* _REQUIREMENT_: Look through the records below for the word "function". Report how many lines have it, and only that number.

(Code change snippets)

Start of Block

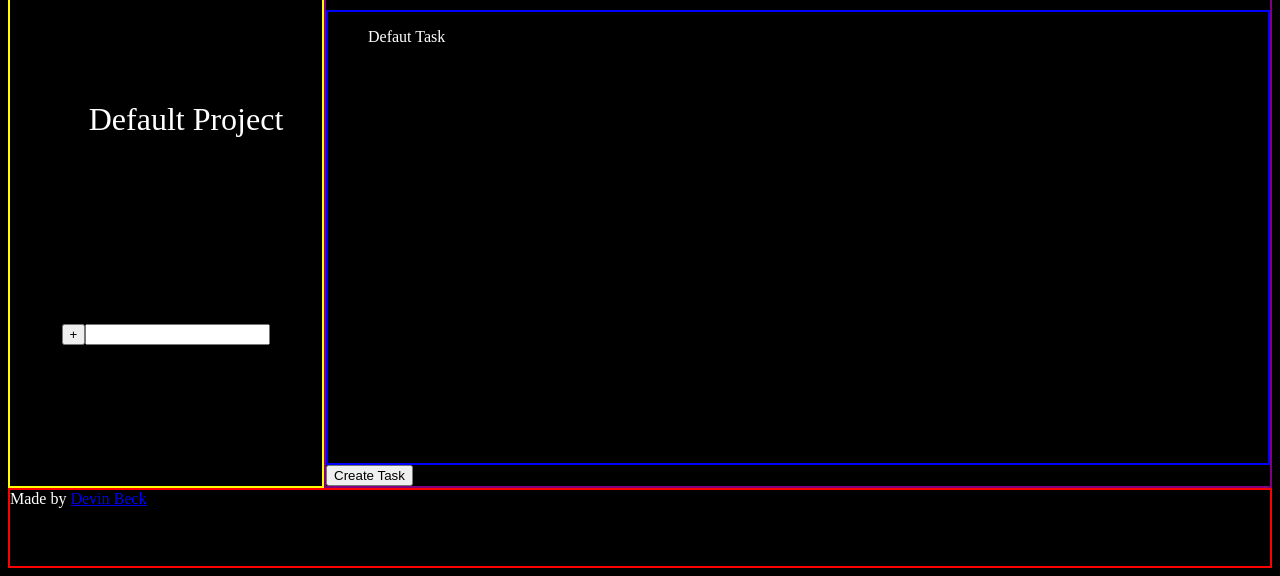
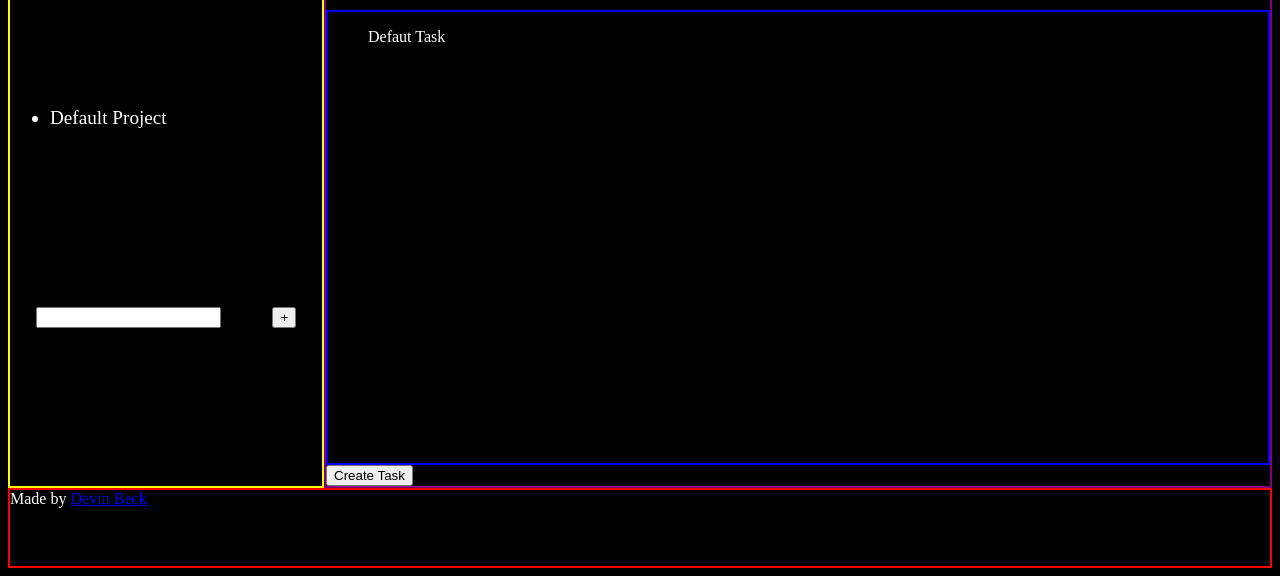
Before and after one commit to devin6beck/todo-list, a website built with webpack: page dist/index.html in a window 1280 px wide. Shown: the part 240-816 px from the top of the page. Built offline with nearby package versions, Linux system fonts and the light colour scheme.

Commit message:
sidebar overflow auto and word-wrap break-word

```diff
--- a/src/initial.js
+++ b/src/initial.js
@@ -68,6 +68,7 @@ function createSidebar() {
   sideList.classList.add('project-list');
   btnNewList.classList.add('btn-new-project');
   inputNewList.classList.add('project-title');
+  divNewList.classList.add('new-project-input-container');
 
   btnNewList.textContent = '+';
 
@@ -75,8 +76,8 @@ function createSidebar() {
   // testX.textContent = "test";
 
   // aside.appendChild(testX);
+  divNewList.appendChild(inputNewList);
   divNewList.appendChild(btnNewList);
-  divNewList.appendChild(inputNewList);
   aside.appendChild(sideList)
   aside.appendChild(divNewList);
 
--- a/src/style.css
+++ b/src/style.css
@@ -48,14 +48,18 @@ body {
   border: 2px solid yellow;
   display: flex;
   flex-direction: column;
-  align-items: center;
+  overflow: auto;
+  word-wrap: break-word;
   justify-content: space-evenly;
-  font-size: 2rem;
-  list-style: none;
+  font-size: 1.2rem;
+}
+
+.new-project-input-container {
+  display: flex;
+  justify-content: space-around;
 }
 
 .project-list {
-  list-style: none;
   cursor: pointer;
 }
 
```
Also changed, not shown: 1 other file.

End of Block

* _ANSWER SECTION_: 2